From Gisborne, New Zealand
Heavyweight: Shane Cameron (22-1, 19 ko)vs. Robert Davis (32-9, 20ko)
Coming live from Gisborne, we are presented with world ranked heavyweight Shane Cameron’s homecoming bout against Robert Davis. Cameron seemed set to be an upper tier heavyweight until he was stopped by iron chinned Friday Ahunanya in November 2007. Since then he had won three in a row against very average opposition. Against Davis, who’s nine losses have included 7 by ko, Cameron has a chance to put on a show in front his loyal hometown.
Cameron, always in shape, looks exceptionally so and Davis looks…well… “soft” in the middle. Cameron looks to start the fight quickly but is caught by Davis which slows him down. The first couple of rounds are defined by Davis coming forward and looking to throw the one-two whilst Cameron pounds his soft midsection. There is a clash of heads in the second, which opens a cut between Cameron’s eyes. Davis is caught by a shot in the third but holds firm and throws in return. Cameron is just ripping the body and manages to tag Davis with another right hand. Davis looks strong, and is clearly bigger, but is getting caught with right hands that may not have an effect now but could be damaging if he doesn’t find an answer. Davis is wobbled at the end of the round but manages to survive. Round four continues along the same vein with Cameron punishing the body and occasionally catching Davis upstairs. Davis is once again hurt at the end of the round. The fifth is all Cameron who is stringing together combos and mixing it up well. Davis looks sluggish and the pounding his body has taken looks to be in effect. He no longer looks like he wants to be in the fight and clinches at every possibly moment which makes it hard for Cameron to get off. He is tough though as Cameron’s best are having limited effect. By the eighth Davis looks finished, not in a sense that he is going to be stopped but just due to the poor condition he came into this fight coupled with the hellish body attack Cameron has put on him. Davis is one shotting and it is amazing he still on his feet. In the ninth, however, he shows a renewed sense of vigor which seems to give Cameron purpose. Cameron is now intent of finishing it. The tenth shows Davis not giving any movement and Cameron throwing a heap of leather and looking for the uppercut. Davis manages to back up Cameron and wobbles him slightly. Cameron is landing the uppercut but Davis still seems unfazed. The fight is an absolute grind fest by the eleventh. Davis lands big and Cameron responds. Cameron is amazingly still bouncing on his feet and goes big on the offensive. Davis is on the ropes and not responding whilst Cameron finds enough gas to tee off and the referee calls a stop to the contest.

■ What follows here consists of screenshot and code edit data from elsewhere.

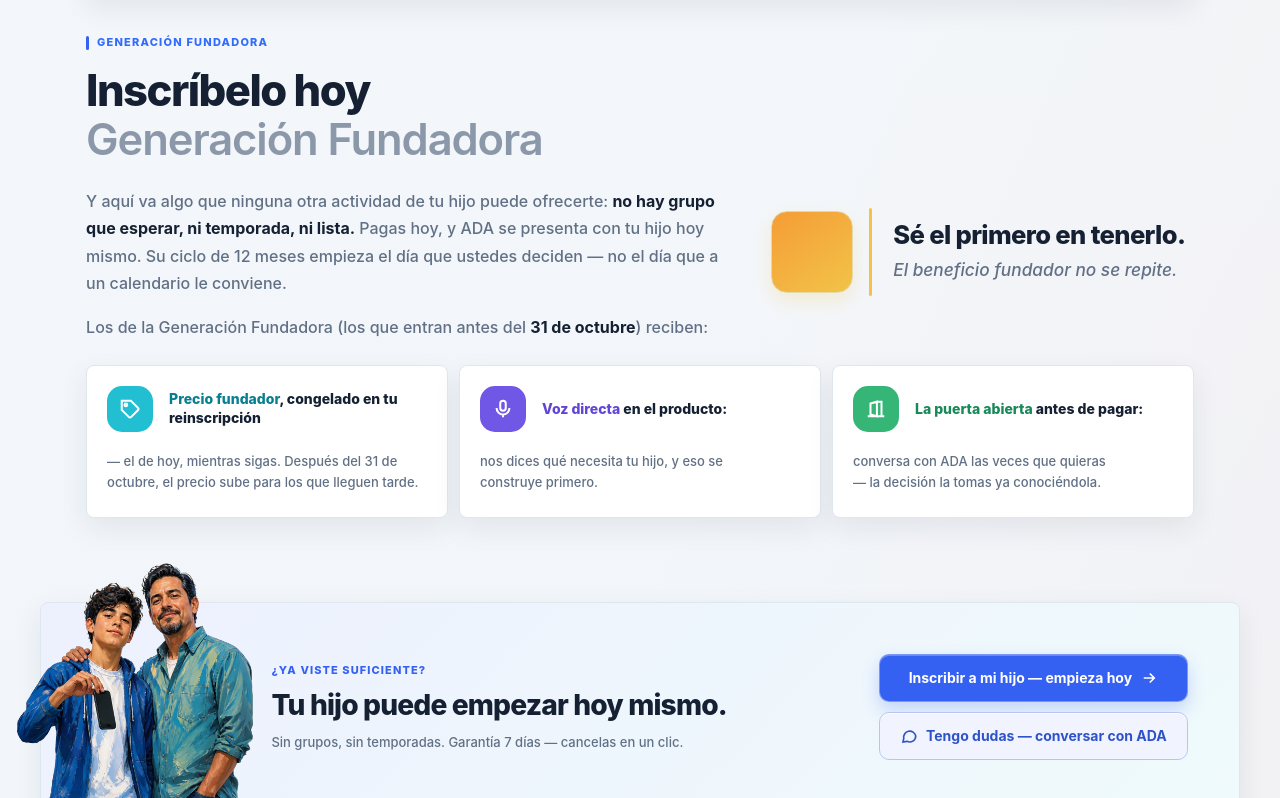
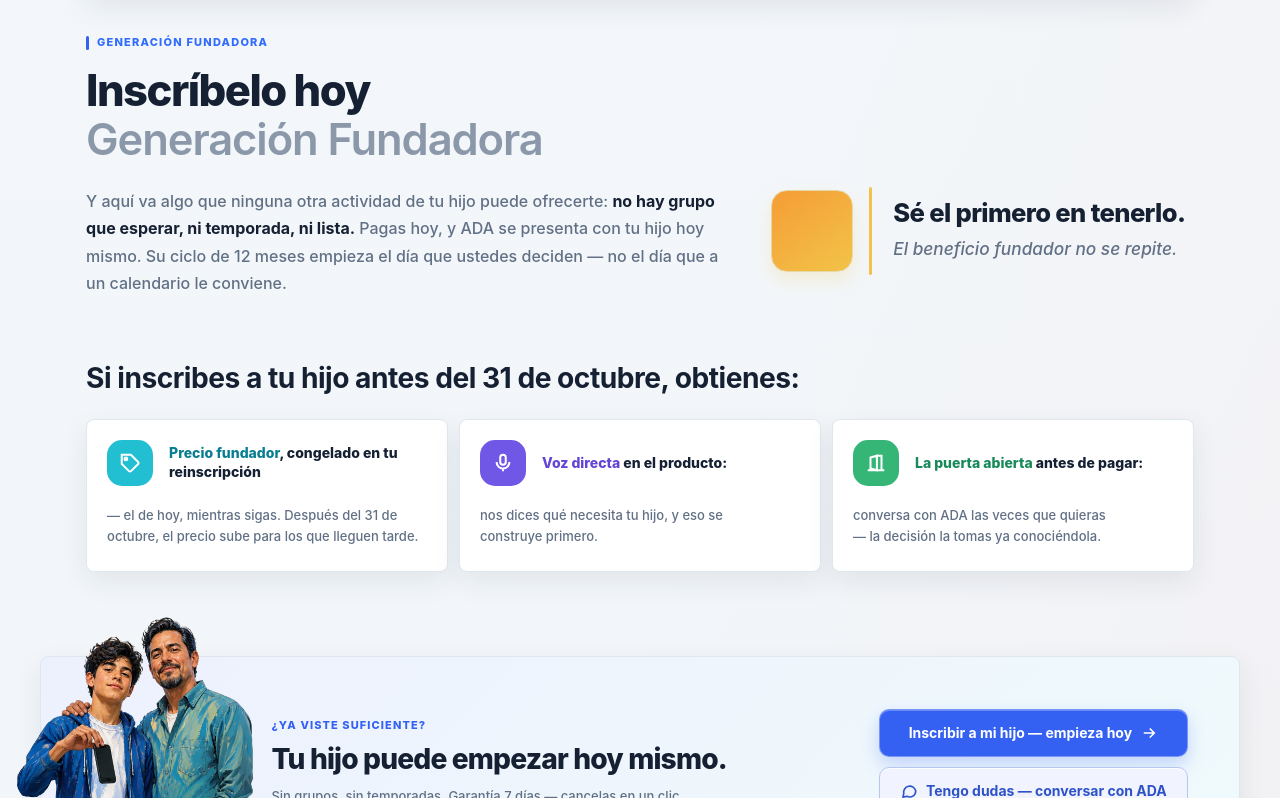
Before and after one commit to BruniusGnius/digizen-2026-2027, an Angular app in the folder Projects/digizen-landing/angular-build/: page / in a window 1280 px wide. Shown: the part 8885-9683 px from the top of the page. Built offline with nearby package versions, Linux system fonts and the light colour scheme; what @lucide/angular would draw is missing.

Commit message:
Refine founder benefits heading

```diff
--- a/Projects/digizen-landing/angular-build/src/app/app.html
+++ b/Projects/digizen-landing/angular-build/src/app/app.html
@@ -833,10 +833,9 @@
             presenta con tu hijo hoy mismo. Su ciclo de 12 meses empieza el día que ustedes deciden —
             no el día que a un calendario le conviene.
           </p>
-          <p>
-            Los de la Generación Fundadora (los que entran antes del <strong>31 de octubre</strong>)
-            reciben:
-          </p>
+        </div>
+        <div class="dg-founder-subtitle">
+          <h3 class="dg-h3 dg-offer-subtitle">Si inscribes a tu hijo antes del 31 de octubre, obtienes:</h3>
         </div>
         <blockquote class="dg-note dg-note--gold dg-founder-quote">
           <div class="dg-note-avatar" aria-hidden="true">
--- a/Projects/digizen-landing/angular-build/src/styles.css
+++ b/Projects/digizen-landing/angular-build/src/styles.css
@@ -1015,6 +1015,7 @@ blockquote.dg-note .dg-note-avatar svg {
     'kicker'
     'title'
     'copy'
+    'subtitle'
     'cards'
     'quote';
 }
@@ -1031,6 +1032,9 @@ blockquote.dg-note .dg-note-avatar svg {
 }
 .dg-founder-copy {
   grid-area: copy;
+}
+.dg-founder-subtitle {
+  grid-area: subtitle;
 }
 .dg-founder-quote {
   grid-area: quote;
@@ -1048,6 +1052,7 @@ blockquote.dg-note .dg-note-avatar svg {
       'kicker kicker'
       'title title'
       'copy quote'
+      'subtitle subtitle'
       'cards cards';
   }
   .dg-founder-quote {
```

Cameron gets another late stoppage over another mid-level opposition. Fights like almost hurt his cause as he needed to be far more dominant. Cameron successfully defends his IBF Pan Pacific title although a prospective bout against David Tua, who was in attendance, is a far greater prize. If Cameron wants to make any kind of assault on the heavyweight division then a strong performance against David Tua and higher activity in general is needed.